  1. Season pork with salt and pepper. Heat oil in a large heavy pot over high heat. Working in batches, cook meat, turning occasionally, until browned; transfer to a large plate.
  2. Add pepperoni to pot and cook until beginning to brown. Add onion, carrot, and celery to pepperoni and cook until golden. Add garlic and cook until fragrant, 30 seconds. Deglaze pan with red wine, scraping up any browned bits. Tie rosemary, oregano, and bay leaf into a bouquet garni with kitchen twine; add to pot along with pork and any accumulated juices, tomatoes, pepper, nutmeg, and clove. Add water just to cover meat (about 1 ½ tomato can’s full) and bring to a boil. Cover, reduce heat, and simmer until meat is very tender, about1½ hours.

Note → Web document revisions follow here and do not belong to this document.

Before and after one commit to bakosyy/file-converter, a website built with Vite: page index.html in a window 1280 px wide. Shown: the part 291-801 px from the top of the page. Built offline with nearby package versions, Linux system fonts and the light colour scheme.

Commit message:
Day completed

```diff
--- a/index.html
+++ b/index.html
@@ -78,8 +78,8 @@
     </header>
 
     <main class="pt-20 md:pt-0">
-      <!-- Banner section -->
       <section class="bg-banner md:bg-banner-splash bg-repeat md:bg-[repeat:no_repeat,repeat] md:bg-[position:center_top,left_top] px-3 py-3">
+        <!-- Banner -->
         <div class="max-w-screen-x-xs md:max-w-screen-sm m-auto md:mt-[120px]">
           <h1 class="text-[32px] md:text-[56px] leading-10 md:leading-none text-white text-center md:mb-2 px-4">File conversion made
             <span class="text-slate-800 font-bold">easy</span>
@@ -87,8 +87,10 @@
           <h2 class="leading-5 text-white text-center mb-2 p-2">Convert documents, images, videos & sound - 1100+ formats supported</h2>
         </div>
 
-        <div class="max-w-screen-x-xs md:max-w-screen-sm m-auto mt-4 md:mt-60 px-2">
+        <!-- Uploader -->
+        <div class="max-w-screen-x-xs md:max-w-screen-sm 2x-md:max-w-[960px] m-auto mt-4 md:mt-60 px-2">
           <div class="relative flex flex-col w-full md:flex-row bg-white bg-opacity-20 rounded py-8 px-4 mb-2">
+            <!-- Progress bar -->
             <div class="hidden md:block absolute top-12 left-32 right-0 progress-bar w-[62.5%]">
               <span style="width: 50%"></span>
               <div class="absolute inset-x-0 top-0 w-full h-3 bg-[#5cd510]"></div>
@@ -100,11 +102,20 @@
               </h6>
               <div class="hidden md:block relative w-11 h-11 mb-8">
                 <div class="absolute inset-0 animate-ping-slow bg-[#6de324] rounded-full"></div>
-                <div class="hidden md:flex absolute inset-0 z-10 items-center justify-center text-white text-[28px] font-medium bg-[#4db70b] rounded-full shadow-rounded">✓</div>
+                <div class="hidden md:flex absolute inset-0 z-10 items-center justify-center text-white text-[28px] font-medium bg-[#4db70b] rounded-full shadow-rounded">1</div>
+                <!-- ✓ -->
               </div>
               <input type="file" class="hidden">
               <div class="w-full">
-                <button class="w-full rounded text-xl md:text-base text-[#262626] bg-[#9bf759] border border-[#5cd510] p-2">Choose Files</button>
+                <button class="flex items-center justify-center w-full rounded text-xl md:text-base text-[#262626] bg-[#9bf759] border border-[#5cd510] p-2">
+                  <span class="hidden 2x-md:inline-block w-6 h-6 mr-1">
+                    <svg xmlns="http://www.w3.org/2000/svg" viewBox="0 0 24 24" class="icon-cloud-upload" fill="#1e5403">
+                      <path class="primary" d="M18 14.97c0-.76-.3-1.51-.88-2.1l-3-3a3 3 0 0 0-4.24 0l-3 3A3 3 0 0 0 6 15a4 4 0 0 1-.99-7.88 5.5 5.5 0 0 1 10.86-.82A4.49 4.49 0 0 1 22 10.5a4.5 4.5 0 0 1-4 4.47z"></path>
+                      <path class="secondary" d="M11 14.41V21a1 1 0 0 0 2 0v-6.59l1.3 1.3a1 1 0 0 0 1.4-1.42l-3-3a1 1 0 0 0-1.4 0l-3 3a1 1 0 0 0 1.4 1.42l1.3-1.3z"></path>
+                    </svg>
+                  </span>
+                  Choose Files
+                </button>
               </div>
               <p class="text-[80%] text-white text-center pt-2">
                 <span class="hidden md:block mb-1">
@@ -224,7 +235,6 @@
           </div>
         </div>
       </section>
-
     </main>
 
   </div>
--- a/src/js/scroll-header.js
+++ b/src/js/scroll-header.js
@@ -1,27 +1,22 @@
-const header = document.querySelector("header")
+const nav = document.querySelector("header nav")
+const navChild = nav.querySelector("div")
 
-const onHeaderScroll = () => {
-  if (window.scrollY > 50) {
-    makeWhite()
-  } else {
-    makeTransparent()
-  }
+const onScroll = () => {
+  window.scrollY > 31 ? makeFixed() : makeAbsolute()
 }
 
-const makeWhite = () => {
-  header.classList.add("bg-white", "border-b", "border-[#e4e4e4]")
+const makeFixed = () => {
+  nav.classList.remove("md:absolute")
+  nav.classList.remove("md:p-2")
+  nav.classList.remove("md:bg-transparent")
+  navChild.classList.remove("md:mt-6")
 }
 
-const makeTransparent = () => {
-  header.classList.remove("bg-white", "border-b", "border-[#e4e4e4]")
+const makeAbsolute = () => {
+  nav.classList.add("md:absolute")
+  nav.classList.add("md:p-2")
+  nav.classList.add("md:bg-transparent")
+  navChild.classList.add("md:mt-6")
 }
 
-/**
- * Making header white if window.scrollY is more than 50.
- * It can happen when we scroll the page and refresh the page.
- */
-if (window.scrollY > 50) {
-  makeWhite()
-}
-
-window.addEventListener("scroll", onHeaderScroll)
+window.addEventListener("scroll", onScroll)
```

  3. Discard bouquet garni. Using 2 forks, shred meat in pot; cook, uncovered, over high heat until sauce is thickened but still saucy, about 8 minutes.
  4. Cook pine nuts in butter until golden watching closely so they don’t burn. Reserve butter and pine nuts.
  5. 5.Add golden raisins and kale to sugo; cook until kale is soft, about 4 minutes. Mix in ½ cup Parmesan and season with salt and pepper. Serve sugo over pasta; drizzle with pine nuts, browned butter, and top with more Parmesan.

Q. Why not use a can of diced tomatoes? Canned diced tomatoes usually have added calcium chloride, which helps them hold their shape through cooking – exactly what I don’t want when making a sauce. I use canned whole San Marzano tomatoes and chop them myself so they melt into the sauce.